Chinese scientists announced Thursday they have bred the world's first hybrid soybean with more than two decades of unremitting efforts.
The hybrid passed its certification by crop breeding authorities in northeast China's Jilin province Wednesday.
Research leader Sun Huan, a world-renowned soybean geneticist from the provincial agricultural academy, said his team had worked on their own and claimed full intellectual property rights.
Sun's team, which began its research 20 years ago, acquired in 1993 the technology to develop a cytoplasmic-nuclear male sterile line, which passed appraisal by Chinese and American experts the same year and was cited as a major breakthrough in soybean hybridizing technology.

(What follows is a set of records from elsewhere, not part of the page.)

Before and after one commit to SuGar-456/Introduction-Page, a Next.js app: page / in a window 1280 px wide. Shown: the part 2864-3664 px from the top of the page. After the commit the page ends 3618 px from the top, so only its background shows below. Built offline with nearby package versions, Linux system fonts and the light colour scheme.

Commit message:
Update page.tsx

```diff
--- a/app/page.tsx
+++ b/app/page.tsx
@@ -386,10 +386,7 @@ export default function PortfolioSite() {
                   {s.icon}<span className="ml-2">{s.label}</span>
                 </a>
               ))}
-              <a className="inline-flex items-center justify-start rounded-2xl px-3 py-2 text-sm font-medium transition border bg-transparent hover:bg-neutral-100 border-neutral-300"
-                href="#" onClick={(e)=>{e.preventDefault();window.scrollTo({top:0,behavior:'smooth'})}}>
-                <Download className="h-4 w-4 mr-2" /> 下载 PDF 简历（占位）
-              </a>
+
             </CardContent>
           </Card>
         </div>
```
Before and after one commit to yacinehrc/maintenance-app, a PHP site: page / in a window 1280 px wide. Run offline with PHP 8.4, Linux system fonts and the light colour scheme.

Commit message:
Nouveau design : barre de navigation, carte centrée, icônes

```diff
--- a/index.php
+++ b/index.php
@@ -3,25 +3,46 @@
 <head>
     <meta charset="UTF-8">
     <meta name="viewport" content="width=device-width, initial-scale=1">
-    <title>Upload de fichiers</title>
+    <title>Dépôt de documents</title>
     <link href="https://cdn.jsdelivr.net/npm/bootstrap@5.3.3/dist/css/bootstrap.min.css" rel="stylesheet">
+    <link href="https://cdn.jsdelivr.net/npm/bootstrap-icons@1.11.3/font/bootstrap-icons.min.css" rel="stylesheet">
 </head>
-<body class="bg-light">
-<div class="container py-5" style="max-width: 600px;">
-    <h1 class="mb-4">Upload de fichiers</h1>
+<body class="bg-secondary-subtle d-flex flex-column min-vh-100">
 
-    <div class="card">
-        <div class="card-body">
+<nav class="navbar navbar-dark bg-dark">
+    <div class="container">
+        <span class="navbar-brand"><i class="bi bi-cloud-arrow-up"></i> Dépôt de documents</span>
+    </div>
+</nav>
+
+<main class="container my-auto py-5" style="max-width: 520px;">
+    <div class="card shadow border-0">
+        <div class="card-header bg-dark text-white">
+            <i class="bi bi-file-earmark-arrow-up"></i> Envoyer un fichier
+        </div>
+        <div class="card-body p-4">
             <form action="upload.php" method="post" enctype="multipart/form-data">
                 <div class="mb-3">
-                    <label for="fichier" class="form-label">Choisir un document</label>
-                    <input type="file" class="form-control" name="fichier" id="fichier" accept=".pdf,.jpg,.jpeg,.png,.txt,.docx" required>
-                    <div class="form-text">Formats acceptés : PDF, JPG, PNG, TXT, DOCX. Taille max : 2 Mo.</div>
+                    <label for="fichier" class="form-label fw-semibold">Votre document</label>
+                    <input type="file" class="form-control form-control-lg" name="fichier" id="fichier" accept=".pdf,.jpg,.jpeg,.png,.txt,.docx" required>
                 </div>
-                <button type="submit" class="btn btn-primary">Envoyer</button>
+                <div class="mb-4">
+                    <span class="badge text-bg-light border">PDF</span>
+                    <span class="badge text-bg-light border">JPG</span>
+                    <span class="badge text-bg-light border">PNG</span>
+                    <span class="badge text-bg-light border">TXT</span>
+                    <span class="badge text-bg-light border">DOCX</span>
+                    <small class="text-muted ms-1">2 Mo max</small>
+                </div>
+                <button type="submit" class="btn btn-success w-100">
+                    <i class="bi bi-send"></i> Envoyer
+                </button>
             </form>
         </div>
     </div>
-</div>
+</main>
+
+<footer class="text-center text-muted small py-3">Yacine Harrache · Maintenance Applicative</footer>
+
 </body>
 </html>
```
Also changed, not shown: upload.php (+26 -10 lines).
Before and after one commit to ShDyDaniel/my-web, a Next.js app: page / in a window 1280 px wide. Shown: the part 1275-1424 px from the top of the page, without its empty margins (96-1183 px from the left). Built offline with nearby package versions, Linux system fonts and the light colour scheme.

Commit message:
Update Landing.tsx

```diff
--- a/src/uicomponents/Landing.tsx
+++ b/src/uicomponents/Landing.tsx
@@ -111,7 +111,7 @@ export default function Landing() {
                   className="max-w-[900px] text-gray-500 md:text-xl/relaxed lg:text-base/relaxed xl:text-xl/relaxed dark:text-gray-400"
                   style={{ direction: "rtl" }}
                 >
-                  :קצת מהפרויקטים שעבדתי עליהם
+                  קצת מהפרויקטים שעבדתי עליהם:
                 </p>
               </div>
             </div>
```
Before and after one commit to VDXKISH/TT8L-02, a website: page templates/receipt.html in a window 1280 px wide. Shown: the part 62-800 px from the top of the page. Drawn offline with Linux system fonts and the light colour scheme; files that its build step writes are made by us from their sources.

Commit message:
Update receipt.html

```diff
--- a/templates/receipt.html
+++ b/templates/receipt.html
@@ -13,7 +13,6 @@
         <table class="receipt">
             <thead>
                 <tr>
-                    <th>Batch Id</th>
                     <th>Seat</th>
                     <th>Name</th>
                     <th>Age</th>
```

China Breeds World's First Hybrid Soybean
Scientists worldwide had been seeking a way to breed hybrid soybeans, Sun said, but they could not make a breakthrough because of difficulty involved in changing the plant's trait of self-pollination.
Using the leaf-cutting bee as a pollinator, the proportion of seeds setting on the new hybrid can reach more than 70 percent. Repeated experiments showed that a hectare of this hybrid can yield 1,000 kilograms of soybean, 20 percent more than usual breeds commonly grown by local farmers.
The soybean is regarded as the crop of the 21st century worldwide because of its high protein content. Most countries have been trying hard to raise soybean yields, but worldwide the yield increases only 0.5 percent every year.
China, traditionally home to soybean crops, has cultivated the plant for a history of more than 5,000 years. Nevertheless, the United States has taken China's place as the world's biggest soybean producer.